The game marked the emergence of John Barnes (pictured in the cover photo, tormenting the Blues defence). In the Semi Final he set up the winning goal as Watford overcame the brave resistance of Third Division Plymouth Argyle. A scintillating run and cross was headed home by Reilly. The Hornets were beaten 2-0 by a resurgent Everton in the final.. A month later he scored a famous goal in England's 2-0 victory over Brazil in Rio.. The Maracana Stadium was stunned as Barnes dribbled his way past 4 Brazilian defenders before scoring. Sadly the goal proved more of a curse then a blessing. Understandably Barnes was never able to live up to such standards in a England shirt and became the target of the Wembley boo boys. He did however play in 2 World Cups and enjoyed a stunning club career with Liverpool. Graham Taylor also endured a difficult spell with The Three Lions. He became England manager in 1990 but was sacked following failure to qualify for the 1994 World Cup.
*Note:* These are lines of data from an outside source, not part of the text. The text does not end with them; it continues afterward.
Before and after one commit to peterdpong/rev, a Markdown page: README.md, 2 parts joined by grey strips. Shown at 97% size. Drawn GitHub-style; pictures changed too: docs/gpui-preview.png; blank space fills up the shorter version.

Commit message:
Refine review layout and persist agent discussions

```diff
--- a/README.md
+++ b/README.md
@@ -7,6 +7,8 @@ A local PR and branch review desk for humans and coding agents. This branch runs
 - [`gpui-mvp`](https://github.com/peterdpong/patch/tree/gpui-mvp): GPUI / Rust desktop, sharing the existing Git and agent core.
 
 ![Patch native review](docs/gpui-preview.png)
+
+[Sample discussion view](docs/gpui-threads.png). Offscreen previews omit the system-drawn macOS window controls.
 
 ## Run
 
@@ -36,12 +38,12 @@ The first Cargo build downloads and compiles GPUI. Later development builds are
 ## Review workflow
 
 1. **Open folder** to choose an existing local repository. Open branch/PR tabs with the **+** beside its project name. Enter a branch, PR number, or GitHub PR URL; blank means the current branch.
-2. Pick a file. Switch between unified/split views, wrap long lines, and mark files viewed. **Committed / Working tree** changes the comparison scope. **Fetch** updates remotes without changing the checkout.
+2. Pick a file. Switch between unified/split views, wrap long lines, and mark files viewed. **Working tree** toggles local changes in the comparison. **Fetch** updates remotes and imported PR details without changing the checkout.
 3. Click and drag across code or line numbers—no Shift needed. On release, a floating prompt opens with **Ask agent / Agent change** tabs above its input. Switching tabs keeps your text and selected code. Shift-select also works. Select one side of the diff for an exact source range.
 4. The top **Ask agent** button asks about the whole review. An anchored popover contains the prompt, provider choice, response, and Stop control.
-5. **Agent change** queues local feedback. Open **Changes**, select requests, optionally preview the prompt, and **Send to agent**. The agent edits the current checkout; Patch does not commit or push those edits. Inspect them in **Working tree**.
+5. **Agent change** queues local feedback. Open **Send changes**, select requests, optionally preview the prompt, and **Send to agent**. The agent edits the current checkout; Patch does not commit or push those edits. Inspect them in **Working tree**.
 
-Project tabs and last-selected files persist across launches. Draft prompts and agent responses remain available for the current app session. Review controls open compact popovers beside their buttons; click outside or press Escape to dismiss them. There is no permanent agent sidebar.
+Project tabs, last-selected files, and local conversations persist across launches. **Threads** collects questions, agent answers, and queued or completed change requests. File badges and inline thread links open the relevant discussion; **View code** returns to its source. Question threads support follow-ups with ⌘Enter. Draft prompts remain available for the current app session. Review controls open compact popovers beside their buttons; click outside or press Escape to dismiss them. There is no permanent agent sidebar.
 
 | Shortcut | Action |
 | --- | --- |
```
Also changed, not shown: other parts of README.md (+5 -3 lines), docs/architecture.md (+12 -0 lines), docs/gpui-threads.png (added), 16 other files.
Birmingham City fell apart following the Quarter Final defeat. A derby victory win over Aston Villa was their only win in their remaining games, a run that saw them relegated. The returned to the top tier 12 months later. But in January 1986 they were beaten by none league Altrincham in the FA Cup 3rd round. Alty won 2-1 at St Andrews, the winner came from a Robert Hopkins own goal. Ron Sanders was sacked the following day. In 1984 Elton John had a big hit with "I guess that's why they call it the Blues." Tell me about it.